• **RECORD SET**
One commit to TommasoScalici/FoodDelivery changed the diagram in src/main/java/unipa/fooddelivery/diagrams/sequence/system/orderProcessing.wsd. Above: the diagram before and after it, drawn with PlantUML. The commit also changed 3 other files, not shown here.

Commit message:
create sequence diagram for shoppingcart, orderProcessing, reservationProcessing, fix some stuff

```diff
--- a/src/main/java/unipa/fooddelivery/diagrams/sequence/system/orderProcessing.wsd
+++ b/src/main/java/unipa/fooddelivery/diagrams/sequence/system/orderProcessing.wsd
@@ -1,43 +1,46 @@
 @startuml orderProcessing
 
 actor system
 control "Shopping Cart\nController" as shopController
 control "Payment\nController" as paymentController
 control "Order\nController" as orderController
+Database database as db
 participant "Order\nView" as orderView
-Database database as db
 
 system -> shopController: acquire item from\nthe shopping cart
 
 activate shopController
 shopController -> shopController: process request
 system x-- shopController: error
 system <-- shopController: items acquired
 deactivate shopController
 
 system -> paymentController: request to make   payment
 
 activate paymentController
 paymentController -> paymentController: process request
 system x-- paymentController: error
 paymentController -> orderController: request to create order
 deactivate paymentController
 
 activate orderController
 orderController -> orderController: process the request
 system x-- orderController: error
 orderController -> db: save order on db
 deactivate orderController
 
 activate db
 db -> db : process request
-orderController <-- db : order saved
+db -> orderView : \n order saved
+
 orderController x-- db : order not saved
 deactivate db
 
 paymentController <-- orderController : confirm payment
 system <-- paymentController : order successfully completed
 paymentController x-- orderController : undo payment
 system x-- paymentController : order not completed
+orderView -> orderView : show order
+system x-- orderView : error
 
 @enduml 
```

• **YOUR INSTRUCTIONS**
Report each line of the data in which "shopController" occurs.

• **TASK OUTPUT**
 control "Shopping Cart\nController" as shopController
 system -> shopController: acquire item from\nthe shopping cart
 activate shopController
 shopController -> shopController: process request
 system x-- shopController: error
 system <-- shopController: items acquired
 deactivate shopController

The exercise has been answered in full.